■ **Exercise**
Go through the material below and return each line with the string "values" in it.

[[ Dataset records, beginning ]]

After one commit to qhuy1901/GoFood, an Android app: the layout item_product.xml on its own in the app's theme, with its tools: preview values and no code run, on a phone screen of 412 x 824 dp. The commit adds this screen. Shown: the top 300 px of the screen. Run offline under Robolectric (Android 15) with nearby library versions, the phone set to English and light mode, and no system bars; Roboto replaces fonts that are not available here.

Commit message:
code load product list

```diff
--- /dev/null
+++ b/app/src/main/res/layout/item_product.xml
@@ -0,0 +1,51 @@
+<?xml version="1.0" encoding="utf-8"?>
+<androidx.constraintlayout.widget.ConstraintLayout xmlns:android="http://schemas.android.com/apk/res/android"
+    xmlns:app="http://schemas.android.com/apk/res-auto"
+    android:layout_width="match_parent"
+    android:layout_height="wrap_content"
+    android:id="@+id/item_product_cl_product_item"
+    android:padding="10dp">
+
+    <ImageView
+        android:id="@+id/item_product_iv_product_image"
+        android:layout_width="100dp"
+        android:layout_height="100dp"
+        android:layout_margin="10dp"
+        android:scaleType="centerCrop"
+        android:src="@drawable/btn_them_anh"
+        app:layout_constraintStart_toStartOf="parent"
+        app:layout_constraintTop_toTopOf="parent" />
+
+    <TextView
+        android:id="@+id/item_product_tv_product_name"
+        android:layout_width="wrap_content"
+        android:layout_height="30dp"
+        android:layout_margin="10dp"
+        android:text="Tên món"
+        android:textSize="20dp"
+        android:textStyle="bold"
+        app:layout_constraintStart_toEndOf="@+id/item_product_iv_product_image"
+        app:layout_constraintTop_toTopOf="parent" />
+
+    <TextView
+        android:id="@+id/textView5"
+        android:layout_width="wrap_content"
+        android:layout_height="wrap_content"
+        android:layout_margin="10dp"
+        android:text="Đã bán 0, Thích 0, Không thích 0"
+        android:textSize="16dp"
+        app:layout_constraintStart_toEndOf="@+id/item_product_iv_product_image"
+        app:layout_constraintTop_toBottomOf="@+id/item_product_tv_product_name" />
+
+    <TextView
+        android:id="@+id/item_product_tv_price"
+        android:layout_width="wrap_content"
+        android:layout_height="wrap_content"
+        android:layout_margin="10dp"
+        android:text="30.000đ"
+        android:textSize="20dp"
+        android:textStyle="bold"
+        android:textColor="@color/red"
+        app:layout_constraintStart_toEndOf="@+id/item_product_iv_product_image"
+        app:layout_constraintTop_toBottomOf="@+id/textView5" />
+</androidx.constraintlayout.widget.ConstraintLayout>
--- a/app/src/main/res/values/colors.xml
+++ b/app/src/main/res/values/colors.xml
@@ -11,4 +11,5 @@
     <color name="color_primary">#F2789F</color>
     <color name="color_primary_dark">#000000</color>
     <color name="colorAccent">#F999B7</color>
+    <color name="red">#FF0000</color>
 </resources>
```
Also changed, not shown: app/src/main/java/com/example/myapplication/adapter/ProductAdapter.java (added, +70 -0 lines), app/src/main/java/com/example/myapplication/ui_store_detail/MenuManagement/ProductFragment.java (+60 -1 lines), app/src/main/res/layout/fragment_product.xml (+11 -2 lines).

[[ Dataset records, end ]]

■ **Expected answer**
After one commit to qhuy1901/GoFood, an Android app: the layout item_product.xml on its own in the app's theme, with its tools: preview values and no code run, on a phone screen of 412 x 824 dp. The commit adds this screen. Shown: the top 300 px of the screen. Run offline under Robolectric (Android 15) with nearby library versions, the phone set to English and light mode, and no system bars; Roboto replaces fonts that are not available here.
--- a/app/src/main/res/values/colors.xml
+++ b/app/src/main/res/values/colors.xml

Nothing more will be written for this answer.